In August, it was reported that the former Cleveland Indian was battling leukemia. More recently, Bob Feller was hospitalized with pneumonia before finally being moved to a Cleveland-area hospice.
Bob Feller pitched 18 seasons in the major leagues, despite losing three years to World War II. He enlisted on Dec. 8, 1941, he was reportedly the first major league baseball player to enlist after the Pearl Harbor attack. His career record was 266-162, with an overall ERA of 3.25, and 2,581career strikeouts.
Bob Feller was an eight-time All-Star, and won the World Series with the Indians in 1948. That was the last time that the Indians won the World Series, though Feller himself lost both his starts. Feller was inducted into the Hall of Fame in 1962.
Although he eventually became a pitcher, not just a thrower, he was wild at first, with 208 walks in 1938. Bob Feller admitted as such, saying in a famous quote that "I didn’t know much. I just reared back and let them go. Where the ball went was up to heaven.’’
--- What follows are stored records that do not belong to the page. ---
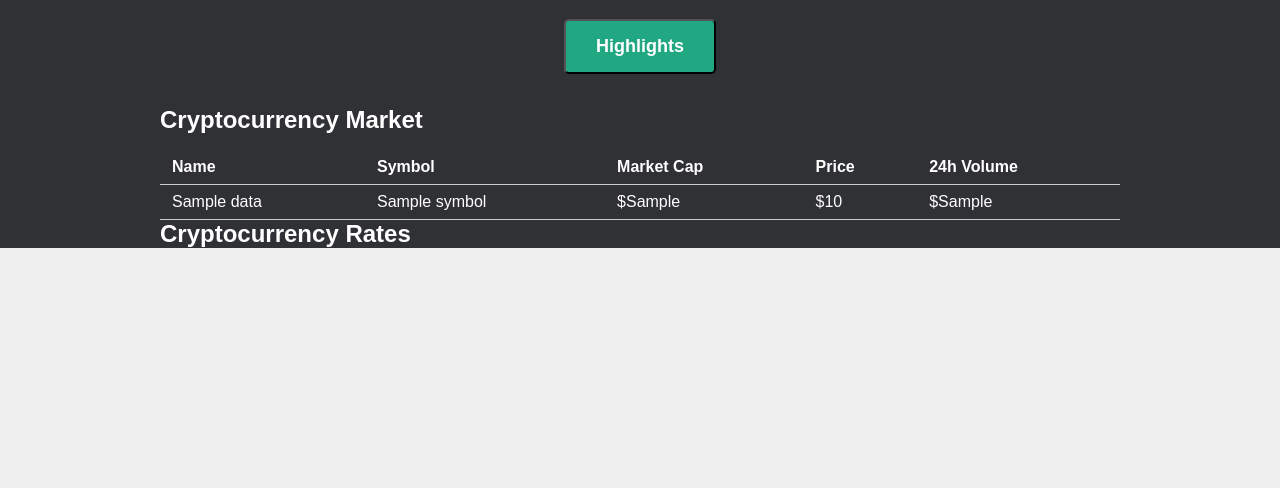
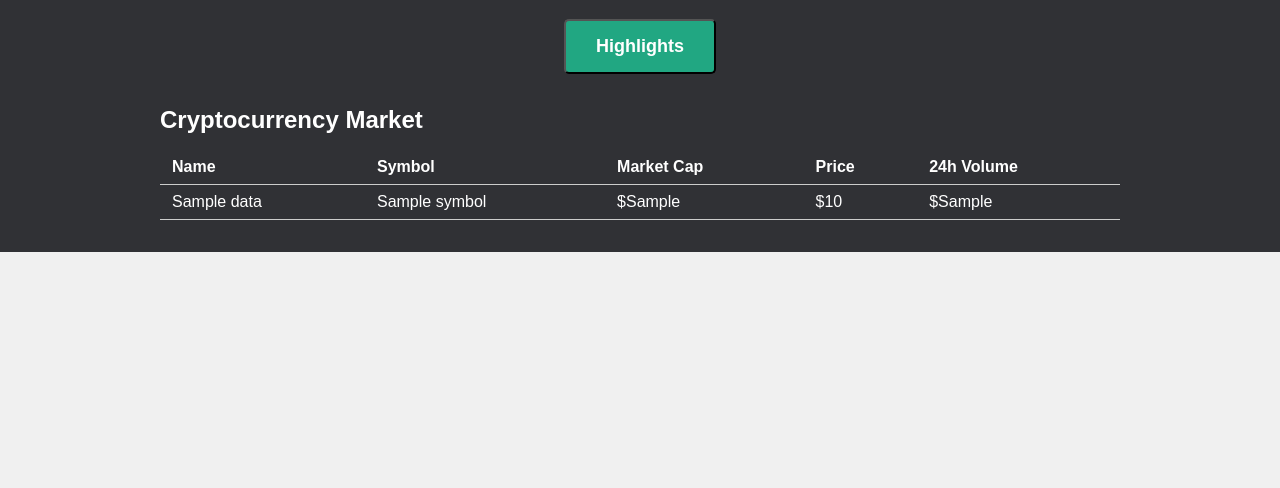
Before and after one commit to RH0IS/DIGIX, a Django app: page /home/ in a window 1280 px wide. Shown: the part 133-621 px from the top of the page. Run offline with Django 4.2, Linux system fonts and the light colour scheme; tables that the repository leaves empty hold one stand-in row (values such as "Sample post"); a database or web service that is not in the repository returns one stand-in record (values such as "Sample title"); data that the repository does not hold is empty.

Commit message:
Fahim | main | styled home page

```diff
--- a/coinmarketapp/static/coinmarketapp/styles.css
+++ b/coinmarketapp/static/coinmarketapp/styles.css
@@ -87,6 +87,7 @@ nav a {
 .crypto-list{
   align-items: center;
   width: 75%;
+  margin-bottom: 2rem;
 }
 
 .crypto-list h1 {
--- a/templates/coinmarketapp/crypto_list.html
+++ b/templates/coinmarketapp/crypto_list.html
@@ -36,14 +36,14 @@
                 </tr>
                 {% endfor %}
             </table>
-            <div class="crypto-rates">
-                <h2>Cryptocurrency Rates</h2>
-                <ul>
-                    {% for key, value in crypto_rates.items %}
-                    <li>{{ key }}: {{ value }}</li>
-                    {% endfor %}
-                </ul>
-            </div>
+<!--            <div class="crypto-rates">-->
+<!--                <h2>Cryptocurrency Rates</h2>-->
+<!--                <ul>-->
+<!--                    {% for key, value in crypto_rates.items %}-->
+<!--                    <li>{{ key }}: {{ value }}</li>-->
+<!--                    {% endfor %}-->
+<!--                </ul>-->
+<!--            </div>-->
         </div>
     </section>
 {% endblock %}
```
Bob Feller was considered part of the Indians family, even to this day. In a statement, Indians owner Larry Dolan said, "Bob Feller is gone. We cannot be surprised. Yet, it seems improbable. Bob has been such an integral part of our fabric, so much more than an ex-ballplayer, so much more than any Cleveland Indians player. He is Cleveland, Ohio. To say he will be missed is such an understatement. More to the point, he will not be missed because he will always be with us."